Gifts from a long way off
For all the Church’s aged wisdom, it has also been terribly conflicted about human bodies. It has sometimes forgotten, for instance, that in the Garden of Eden it was the serpent whom God cursed and not the woman. Too often the Church has looked into the mirror of well-created humanity and seen only images of our collective broken selves, of self-hate, misogyny, and repression. So the first task for this feast may be to search amidst all that baggage for a clue to what the doctrine of the conception of Mary could be trying to tell us—maybe it’s an attempt to tell a story about the adventure of redemption on several levels at once.
There is an Ethiopian proverb that goes like this: “A cat may go and live in a monastery, but she still remains a cat.” (As we know.) In other words, wherever we go, there we are, with all the muddle of well and woe that goes with that. So this feast is a way to explain the Incarnational necessity for free space unencumbered and unconditioned by collective human guilt and the systemic distortion that cannot otherwise be got away from. By the working of mercy and grace, the conception of Mary marks the last stage, the beginning of the end of a cure for humanity who have remained unhealed by the topical salve of Law.

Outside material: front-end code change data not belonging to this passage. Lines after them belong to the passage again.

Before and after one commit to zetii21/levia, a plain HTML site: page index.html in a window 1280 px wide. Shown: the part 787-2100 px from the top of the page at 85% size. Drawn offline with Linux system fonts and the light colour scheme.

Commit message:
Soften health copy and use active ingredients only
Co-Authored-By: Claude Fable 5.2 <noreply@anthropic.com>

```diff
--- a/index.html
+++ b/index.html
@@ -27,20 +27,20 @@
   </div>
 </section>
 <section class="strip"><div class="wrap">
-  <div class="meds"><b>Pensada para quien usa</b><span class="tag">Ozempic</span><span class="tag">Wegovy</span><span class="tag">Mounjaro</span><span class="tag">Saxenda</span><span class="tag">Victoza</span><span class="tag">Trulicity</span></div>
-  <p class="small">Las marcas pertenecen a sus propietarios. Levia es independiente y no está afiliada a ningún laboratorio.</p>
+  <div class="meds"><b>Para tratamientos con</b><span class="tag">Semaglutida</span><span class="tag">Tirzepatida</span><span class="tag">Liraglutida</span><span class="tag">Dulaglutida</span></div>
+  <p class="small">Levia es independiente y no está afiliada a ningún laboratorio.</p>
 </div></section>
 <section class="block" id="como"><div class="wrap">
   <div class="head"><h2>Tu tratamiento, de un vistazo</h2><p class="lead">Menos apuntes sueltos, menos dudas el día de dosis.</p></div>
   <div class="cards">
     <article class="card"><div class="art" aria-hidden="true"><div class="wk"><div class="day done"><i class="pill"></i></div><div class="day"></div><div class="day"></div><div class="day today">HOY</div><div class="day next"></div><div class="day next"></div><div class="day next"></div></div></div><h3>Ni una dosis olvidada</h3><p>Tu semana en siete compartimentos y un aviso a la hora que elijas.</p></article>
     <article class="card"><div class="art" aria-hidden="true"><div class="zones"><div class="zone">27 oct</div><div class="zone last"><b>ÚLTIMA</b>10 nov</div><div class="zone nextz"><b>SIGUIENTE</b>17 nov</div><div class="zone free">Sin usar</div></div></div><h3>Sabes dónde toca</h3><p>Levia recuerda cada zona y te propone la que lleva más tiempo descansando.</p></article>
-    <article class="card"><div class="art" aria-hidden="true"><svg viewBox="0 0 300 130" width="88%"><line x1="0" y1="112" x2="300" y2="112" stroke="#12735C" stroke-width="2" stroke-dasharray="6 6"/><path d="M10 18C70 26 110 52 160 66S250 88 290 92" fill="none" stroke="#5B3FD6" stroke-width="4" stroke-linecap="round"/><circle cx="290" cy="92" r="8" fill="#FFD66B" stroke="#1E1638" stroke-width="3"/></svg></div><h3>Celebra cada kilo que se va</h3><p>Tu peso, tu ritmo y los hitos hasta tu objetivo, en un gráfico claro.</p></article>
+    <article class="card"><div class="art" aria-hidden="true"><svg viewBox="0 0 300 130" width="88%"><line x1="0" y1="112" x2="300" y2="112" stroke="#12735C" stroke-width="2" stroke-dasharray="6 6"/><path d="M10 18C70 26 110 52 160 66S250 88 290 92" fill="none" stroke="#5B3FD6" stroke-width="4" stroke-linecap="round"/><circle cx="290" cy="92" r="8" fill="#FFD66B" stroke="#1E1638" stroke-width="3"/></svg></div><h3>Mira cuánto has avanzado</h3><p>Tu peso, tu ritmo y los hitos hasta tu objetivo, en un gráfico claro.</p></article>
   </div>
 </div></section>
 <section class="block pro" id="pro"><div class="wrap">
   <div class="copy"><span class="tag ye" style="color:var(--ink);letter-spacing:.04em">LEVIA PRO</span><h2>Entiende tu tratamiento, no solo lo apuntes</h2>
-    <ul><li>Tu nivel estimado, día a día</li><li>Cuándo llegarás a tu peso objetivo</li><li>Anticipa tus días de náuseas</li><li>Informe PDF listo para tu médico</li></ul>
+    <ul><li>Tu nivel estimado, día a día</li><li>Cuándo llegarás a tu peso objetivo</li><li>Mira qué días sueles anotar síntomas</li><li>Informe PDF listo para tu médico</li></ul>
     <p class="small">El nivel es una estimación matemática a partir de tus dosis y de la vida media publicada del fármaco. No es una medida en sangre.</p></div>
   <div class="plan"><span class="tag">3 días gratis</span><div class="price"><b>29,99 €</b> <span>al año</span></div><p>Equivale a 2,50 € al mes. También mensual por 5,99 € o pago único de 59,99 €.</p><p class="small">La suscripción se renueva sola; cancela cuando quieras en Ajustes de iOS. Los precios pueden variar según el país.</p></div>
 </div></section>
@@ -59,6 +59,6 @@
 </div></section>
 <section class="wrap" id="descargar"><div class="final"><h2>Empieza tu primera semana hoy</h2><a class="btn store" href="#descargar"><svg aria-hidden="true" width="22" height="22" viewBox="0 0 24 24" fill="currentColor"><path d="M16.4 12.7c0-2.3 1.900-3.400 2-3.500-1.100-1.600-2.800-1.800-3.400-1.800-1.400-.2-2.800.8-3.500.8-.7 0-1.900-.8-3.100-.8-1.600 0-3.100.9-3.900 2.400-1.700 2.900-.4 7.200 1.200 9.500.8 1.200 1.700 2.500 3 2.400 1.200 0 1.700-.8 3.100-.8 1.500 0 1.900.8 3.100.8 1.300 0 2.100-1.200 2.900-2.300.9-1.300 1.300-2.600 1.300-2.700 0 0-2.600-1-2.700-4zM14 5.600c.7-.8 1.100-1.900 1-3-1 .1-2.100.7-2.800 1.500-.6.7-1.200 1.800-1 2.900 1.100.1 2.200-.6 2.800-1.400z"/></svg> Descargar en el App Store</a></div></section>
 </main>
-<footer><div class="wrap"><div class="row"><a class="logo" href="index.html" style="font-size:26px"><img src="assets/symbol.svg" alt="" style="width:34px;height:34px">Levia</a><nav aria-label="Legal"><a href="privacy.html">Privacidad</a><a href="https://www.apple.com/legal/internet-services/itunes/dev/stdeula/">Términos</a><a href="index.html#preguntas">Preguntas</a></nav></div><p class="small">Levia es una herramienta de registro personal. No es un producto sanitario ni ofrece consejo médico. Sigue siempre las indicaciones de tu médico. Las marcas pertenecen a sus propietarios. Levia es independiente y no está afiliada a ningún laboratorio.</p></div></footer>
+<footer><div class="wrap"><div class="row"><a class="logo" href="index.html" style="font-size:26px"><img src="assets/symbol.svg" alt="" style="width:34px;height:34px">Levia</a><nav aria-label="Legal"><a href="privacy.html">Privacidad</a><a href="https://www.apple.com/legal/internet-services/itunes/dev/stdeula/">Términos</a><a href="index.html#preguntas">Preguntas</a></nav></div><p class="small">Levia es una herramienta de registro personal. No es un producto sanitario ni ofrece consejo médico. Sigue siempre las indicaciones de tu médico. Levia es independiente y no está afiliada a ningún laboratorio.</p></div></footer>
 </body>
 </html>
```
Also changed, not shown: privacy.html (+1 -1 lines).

The truth this feast marks is the radical in-breaking of grace by the power of the Spirit that makes a way for the sheer, clear otherness of Jesus. Because of this gracious act of God in Mary and her parents, Jesus who is to come could be so completely free that he is able to be the only one so completely us.
We keep this feast to keep us in the truth that God can and does work in us “from a long way off,” even before the point of sentience, to ready us for God’s self to come and be born in us. Preparing the ground, God makes the way clear for our ratifying “Yes” at the time of our own visitation. And who but God knows when and how this grace is best worked in each of us, now in times of joy and delight, now in times of solemnity.